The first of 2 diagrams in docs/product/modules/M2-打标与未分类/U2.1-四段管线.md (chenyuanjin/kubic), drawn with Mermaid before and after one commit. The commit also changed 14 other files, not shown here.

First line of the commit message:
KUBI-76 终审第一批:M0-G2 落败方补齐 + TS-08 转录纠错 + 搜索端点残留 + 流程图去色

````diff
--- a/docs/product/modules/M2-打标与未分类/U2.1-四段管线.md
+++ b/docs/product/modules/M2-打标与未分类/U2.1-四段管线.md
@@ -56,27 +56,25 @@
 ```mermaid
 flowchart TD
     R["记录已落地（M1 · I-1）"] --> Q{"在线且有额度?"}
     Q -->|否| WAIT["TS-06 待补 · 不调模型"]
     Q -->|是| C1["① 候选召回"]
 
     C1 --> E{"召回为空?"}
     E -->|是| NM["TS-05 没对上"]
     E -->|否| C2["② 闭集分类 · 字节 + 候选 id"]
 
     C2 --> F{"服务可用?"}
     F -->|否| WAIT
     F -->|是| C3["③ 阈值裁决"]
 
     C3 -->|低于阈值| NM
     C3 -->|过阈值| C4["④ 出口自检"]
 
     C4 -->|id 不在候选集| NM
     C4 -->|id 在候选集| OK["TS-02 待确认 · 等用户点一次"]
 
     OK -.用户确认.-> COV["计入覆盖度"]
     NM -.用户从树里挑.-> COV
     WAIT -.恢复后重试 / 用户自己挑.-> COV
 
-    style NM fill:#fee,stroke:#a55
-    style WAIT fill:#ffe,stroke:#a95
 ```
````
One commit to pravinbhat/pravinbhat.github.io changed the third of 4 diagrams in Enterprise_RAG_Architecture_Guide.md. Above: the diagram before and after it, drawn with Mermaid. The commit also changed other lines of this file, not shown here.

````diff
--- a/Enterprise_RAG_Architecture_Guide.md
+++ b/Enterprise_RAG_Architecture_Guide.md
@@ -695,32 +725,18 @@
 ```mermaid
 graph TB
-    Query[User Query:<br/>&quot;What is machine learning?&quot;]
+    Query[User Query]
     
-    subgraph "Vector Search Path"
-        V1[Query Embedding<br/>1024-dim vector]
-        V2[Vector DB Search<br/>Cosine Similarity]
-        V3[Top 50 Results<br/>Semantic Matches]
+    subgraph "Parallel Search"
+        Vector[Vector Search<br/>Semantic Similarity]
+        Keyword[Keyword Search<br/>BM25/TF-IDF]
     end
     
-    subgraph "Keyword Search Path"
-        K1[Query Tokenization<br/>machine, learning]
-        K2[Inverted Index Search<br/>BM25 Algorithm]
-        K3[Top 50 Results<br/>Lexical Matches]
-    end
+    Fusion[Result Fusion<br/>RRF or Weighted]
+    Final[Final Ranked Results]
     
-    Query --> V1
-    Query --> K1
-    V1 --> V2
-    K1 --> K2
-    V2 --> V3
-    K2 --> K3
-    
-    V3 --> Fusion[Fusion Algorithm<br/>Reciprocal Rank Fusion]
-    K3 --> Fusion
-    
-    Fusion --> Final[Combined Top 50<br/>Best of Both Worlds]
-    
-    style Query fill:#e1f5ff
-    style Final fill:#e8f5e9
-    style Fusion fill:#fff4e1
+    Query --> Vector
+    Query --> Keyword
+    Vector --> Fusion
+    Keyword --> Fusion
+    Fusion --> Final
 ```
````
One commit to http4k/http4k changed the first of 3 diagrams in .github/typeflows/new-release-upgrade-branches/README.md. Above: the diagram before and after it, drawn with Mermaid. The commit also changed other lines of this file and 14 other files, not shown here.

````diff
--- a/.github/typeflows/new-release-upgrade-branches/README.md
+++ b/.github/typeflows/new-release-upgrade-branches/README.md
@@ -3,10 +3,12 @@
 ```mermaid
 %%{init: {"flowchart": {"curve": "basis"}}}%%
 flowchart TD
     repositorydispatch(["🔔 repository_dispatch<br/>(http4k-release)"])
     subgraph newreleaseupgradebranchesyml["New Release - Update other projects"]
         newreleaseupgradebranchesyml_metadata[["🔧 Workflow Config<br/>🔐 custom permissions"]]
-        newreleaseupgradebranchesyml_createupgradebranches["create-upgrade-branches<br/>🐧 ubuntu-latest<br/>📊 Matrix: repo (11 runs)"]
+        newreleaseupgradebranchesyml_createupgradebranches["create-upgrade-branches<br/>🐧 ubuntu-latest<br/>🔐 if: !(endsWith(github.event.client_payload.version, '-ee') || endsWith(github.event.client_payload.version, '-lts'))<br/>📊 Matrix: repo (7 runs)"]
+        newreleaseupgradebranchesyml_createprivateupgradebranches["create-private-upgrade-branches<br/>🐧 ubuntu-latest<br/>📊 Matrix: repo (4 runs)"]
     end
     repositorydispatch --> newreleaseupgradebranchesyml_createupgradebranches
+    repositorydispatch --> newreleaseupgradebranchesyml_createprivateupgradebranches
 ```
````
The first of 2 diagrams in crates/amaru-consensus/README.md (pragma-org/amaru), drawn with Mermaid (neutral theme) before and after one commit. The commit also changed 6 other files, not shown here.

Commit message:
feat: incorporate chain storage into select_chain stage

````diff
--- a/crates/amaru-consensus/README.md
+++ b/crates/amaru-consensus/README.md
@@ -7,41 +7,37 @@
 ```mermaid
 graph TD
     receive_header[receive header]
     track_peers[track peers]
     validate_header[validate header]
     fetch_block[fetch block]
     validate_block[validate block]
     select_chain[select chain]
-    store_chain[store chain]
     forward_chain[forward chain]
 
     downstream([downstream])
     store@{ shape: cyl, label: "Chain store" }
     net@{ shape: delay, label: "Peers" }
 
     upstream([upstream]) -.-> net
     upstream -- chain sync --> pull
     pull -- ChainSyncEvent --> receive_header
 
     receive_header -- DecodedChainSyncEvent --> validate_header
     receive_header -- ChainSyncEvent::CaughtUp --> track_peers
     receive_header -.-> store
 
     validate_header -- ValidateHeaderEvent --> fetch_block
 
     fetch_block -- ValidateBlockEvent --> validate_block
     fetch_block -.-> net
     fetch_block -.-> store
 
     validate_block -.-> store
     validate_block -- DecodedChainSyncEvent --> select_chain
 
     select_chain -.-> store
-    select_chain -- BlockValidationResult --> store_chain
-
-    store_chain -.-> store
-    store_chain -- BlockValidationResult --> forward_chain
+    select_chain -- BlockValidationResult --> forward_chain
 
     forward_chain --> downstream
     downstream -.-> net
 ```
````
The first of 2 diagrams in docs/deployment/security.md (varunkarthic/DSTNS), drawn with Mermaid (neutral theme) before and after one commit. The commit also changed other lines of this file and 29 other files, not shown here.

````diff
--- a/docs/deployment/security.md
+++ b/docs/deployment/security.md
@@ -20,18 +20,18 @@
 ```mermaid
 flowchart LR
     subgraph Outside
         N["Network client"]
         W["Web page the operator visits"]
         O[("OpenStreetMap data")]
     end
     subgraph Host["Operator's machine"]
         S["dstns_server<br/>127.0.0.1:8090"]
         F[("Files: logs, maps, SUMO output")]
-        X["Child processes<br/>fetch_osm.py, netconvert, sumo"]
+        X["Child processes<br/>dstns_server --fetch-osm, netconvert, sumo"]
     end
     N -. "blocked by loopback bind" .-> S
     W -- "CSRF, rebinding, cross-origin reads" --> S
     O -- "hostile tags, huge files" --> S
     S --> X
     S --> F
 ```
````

* ACTIVITY: What belongs in the answer is each line of the data that has the word "Search".

* EXERCISE RESPONSE:
-    subgraph "Vector Search Path"
-        V2[Vector DB Search<br/>Cosine Similarity]
+    subgraph "Parallel Search"
+        Vector[Vector Search<br/>Semantic Similarity]
+        Keyword[Keyword Search<br/>BM25/TF-IDF]
-    subgraph "Keyword Search Path"
-        K2[Inverted Index Search<br/>BM25 Algorithm]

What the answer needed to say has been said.